Linda Davis, a 22-year resident of the Old Taylor area, spoke about the issues she has with changes in past years.
“Nobody takes care of it anymore,” said Davis. “There’s trash all on the side of the roads. The students will throw their cans and bottles everywhere. It’s just too many people coming in, and they don’t know what they’re doing and what they’re changing.”
Much of what was once natural landscape has become a prosperous mine for development companies.
“More and more land that was covered with trees or grasses is not covered with concrete parking lots, buildings,” she said, “meaning that water cannot sink back into the earth. Furthermore, with runaway growth comes increased pollution from cars, increased trash, and increased crowding.”
Along with issues on the main road, avid users of the Thacker Mountain Trails, officially known as the South Campus Rail Trail, the popular bike and walking path that borders Old Taylor Road, have noticed changes in both the scenery and environmental health of the area.
Brandon Harvey, an Ole Miss student and athlete for the UM Cross Country team, spends almost every day running and training at the trails. Though he hasn’t seen any major decline, he does notice one problem in particular.
“There haven’t been really any damages,” said Harvey, “but there is definitely trash. It’s something that didn’t really used to be here, so trash is the biggest thing probably.”
Along with Harvey, Gregory Love, an associate professor of political science at Ole Miss, shares his experience with the trails.
Love, a long-time cyclist, has spent much of his life outdoors, from rock-climbing to mountaineering and skiing. Valuing the opportunity to get outside and “away from the concrete” through the use of the trails, Love voiced concerns about the changes he has seen.
“I’ve lived here for seven years,” said Love, “and we’ve seen a lot of big developments go in, most notably and infamously is Faulkner Flats, which greatly changed the environment when you’re out there walking along the trail lines, which a lot of people do . . .several hundred a day do.”
Although most development companies are held responsible for increased damage, some of these companies have been critiqued more than others for their affect on the local environment.
Critics of Faulkner Flats, as well as several other RC units bordering the trails along Old Taylor Road, believe that construction and run-off from the properties has damaged the natural ecosystem, resulting in flooding, tree loss and erosion.
Despite some negative opinions surrounding the housing development, Angela White, the property manager at Faulkner Flats, believes that although there was some initial damage during construction, Heritage Properties does “give back” to the community.
“I know that Heritage does donate,” said White, “and they have planted trees in the area to help the problem.”
Although some actions are being taken to preserve the environment on Old Taylor Road, the call to action for the community is still present.
Love, along with many other supporters of the trails, encourages people to visit the support page on Facebook “Friends of Thacker Mountain Trails” to gain more insight into what this area offers.
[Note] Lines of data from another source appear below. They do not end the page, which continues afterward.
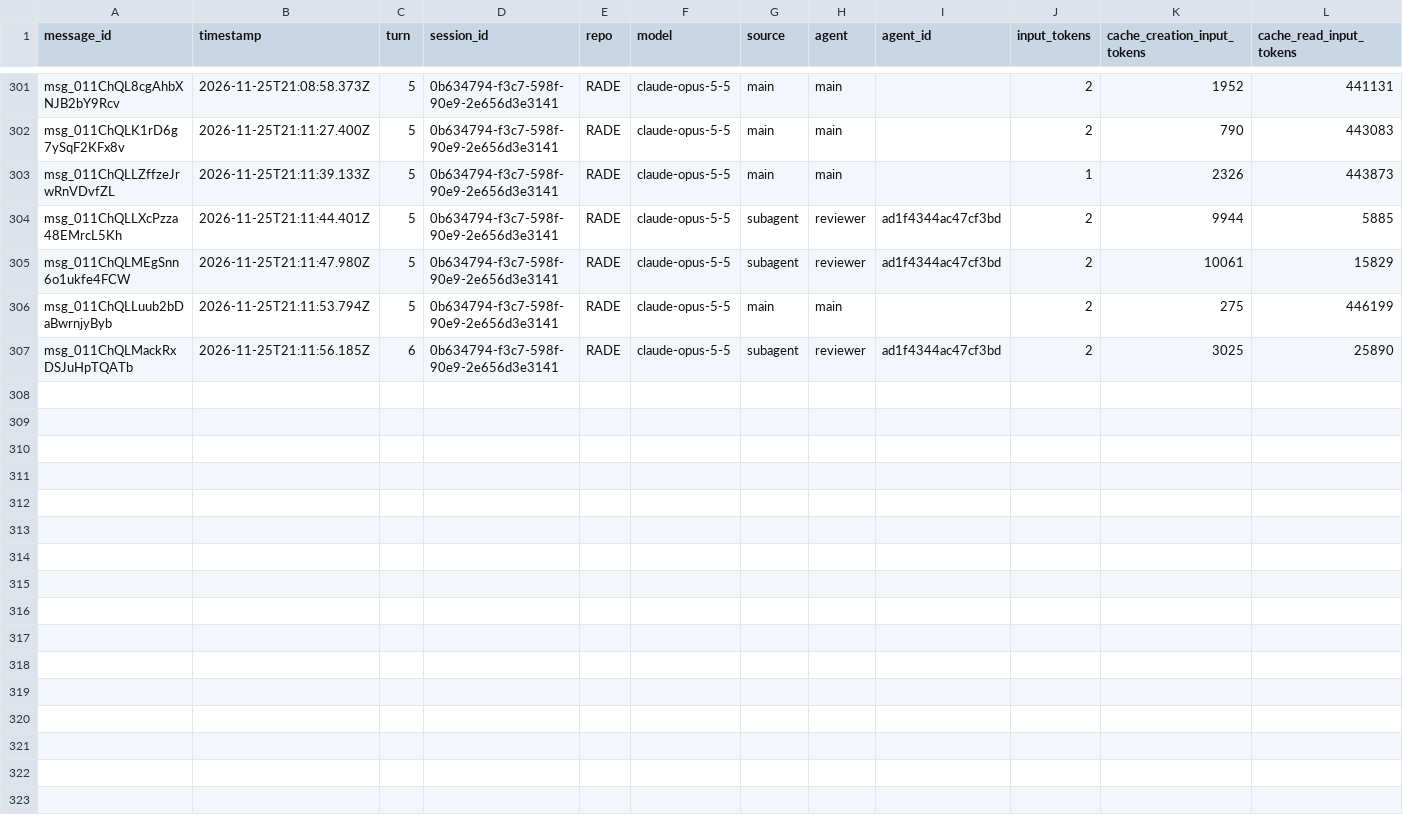
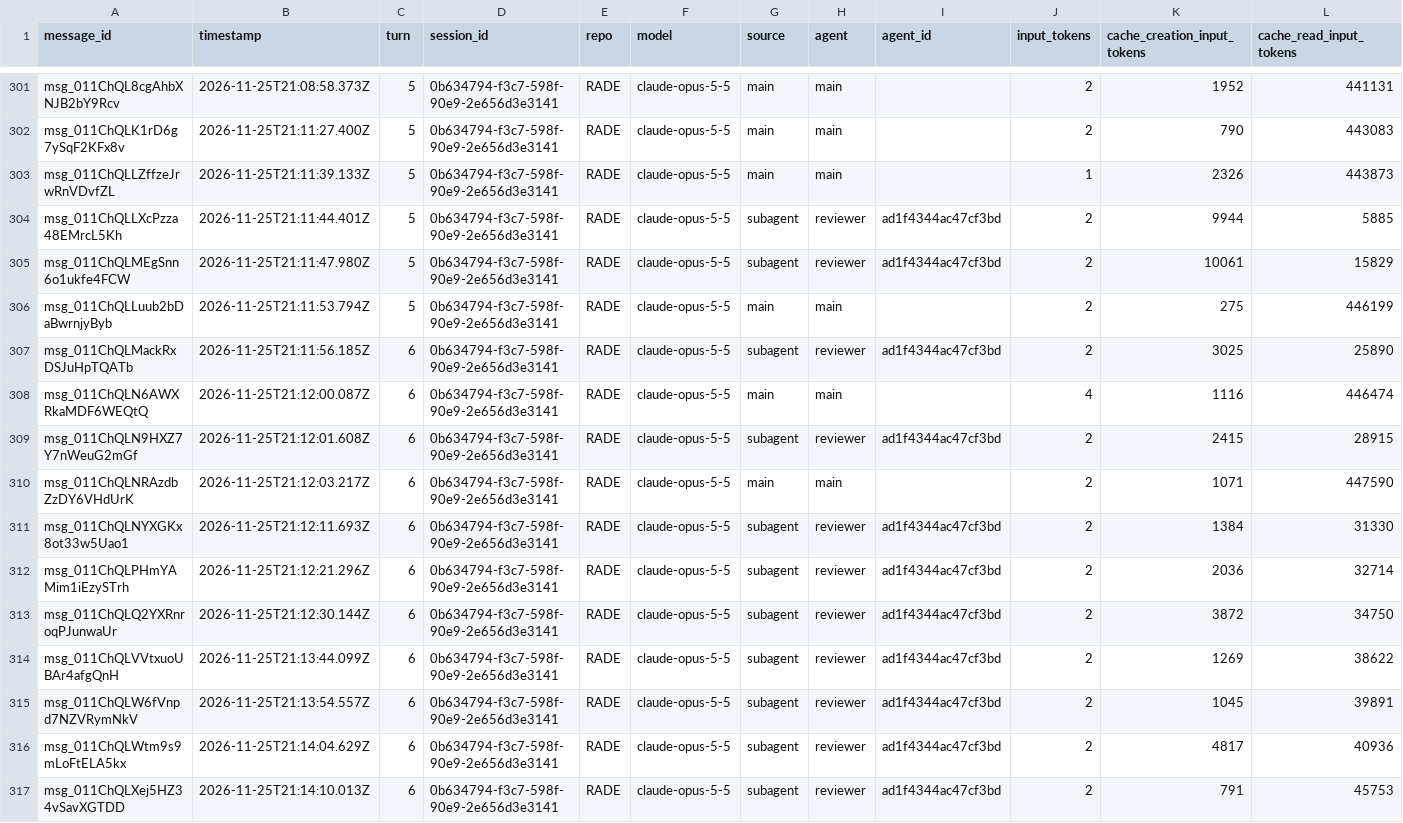
Before and after one commit to rhope-ops/RADE, a CSV file: sessions/0b634794-f3c7-598f-90e9-2e656d3e3141.csv, drawn as a sheet; only a part is shown, gaps mark what is left out; rows hold the shown columns only; the diff names each change by its address in the sheet, - before the commit and + after, or states it on an @@ line.

```diff
--- a/sessions/0b634794-f3c7-598f-90e9-2e656d3e3141.csv
+++ b/sessions/0b634794-f3c7-598f-90e9-2e656d3e3141.csv
+row 308: msg_011ChQLN6AWXRkaMDF6WEQtQ | 2026-11-25T21:12:00.087Z | 6 | 0b634794-f3c7-598f-90e9-2e656d3e3141 | RADE | claude-opus-5-5 | main | main |  | 4 | 1116 | 446474
+row 309: msg_011ChQLN9HXZ7Y7nWeuG2mGf | 2026-11-25T21:12:01.608Z | 6 | 0b634794-f3c7-598f-90e9-2e656d3e3141 | RADE | claude-opus-5-5 | subagent | reviewer | ad1f4344ac47cf3bd | 2 | 2415 | 28915
+row 310: msg_011ChQLNRAzdbZzDY6VHdUrK | 2026-11-25T21:12:03.217Z | 6 | 0b634794-f3c7-598f-90e9-2e656d3e3141 | RADE | claude-opus-5-5 | main | main |  | 2 | 1071 | 447590
+row 311: msg_011ChQLNYXGKx8ot33w5Uao1 | 2026-11-25T21:12:11.693Z | 6 | 0b634794-f3c7-598f-90e9-2e656d3e3141 | RADE | claude-opus-5-5 | subagent | reviewer | ad1f4344ac47cf3bd | 2 | 1384 | 31330
+row 312: msg_011ChQLPHmYAMim1iEzySTrh | 2026-11-25T21:12:21.296Z | 6 | 0b634794-f3c7-598f-90e9-2e656d3e3141 | RADE | claude-opus-5-5 | subagent | reviewer | ad1f4344ac47cf3bd | 2 | 2036 | 32714
+row 313: msg_011ChQLQ2YXRnroqPJunwaUr | 2026-11-25T21:12:30.144Z | 6 | 0b634794-f3c7-598f-90e9-2e656d3e3141 | RADE | claude-opus-5-5 | subagent | reviewer | ad1f4344ac47cf3bd | 2 | 3872 | 34750
+row 314: msg_011ChQLVVtxuoUBAr4afgQnH | 2026-11-25T21:13:44.099Z | 6 | 0b634794-f3c7-598f-90e9-2e656d3e3141 | RADE | claude-opus-5-5 | subagent | reviewer | ad1f4344ac47cf3bd | 2 | 1269 | 38622
+row 315: msg_011ChQLW6fVnpd7NZVRymNkV | 2026-11-25T21:13:54.557Z | 6 | 0b634794-f3c7-598f-90e9-2e656d3e3141 | RADE | claude-opus-5-5 | subagent | reviewer | ad1f4344ac47cf3bd | 2 | 1045 | 39891
+row 316: msg_011ChQLWtm9s9mLoFtELA5kx | 2026-11-25T21:14:04.629Z | 6 | 0b634794-f3c7-598f-90e9-2e656d3e3141 | RADE | claude-opus-5-5 | subagent | reviewer | ad1f4344ac47cf3bd | 2 | 4817 | 40936
+row 317: msg_011ChQLXej5HZ34vSavXGTDD | 2026-11-25T21:14:10.013Z | 6 | 0b634794-f3c7-598f-90e9-2e656d3e3141 | RADE | claude-opus-5-5 | subagent | reviewer | ad1f4344ac47cf3bd | 2 | 791 | 45753
```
“For us, people interested in that area and who use the trails and want to keep it a nice place in Oxford,” said Love, “the starting point is to go on Facebook and like our page . . . because it’s a great way to find out more information. What we’re really interested in is just having people use them and enjoy them.”
One of these supporters, Laura Sheppardson, a professor at Ole Miss, believes the desire for expansion overshadows the need for preservation.
“My issue,” said Sheppardson, “is that you essentially got an accidental, natural park there. You didn’t have to pay for it, you didn’t have to develop it, and its sitting right there . . . This is incredible. So, I would just encourage them to think of this when you’re thinking of public need and expansion.”
I’m a Senior at Ole Miss, a Journalism major, and transfer student from Texas State University. Hotty Toddy!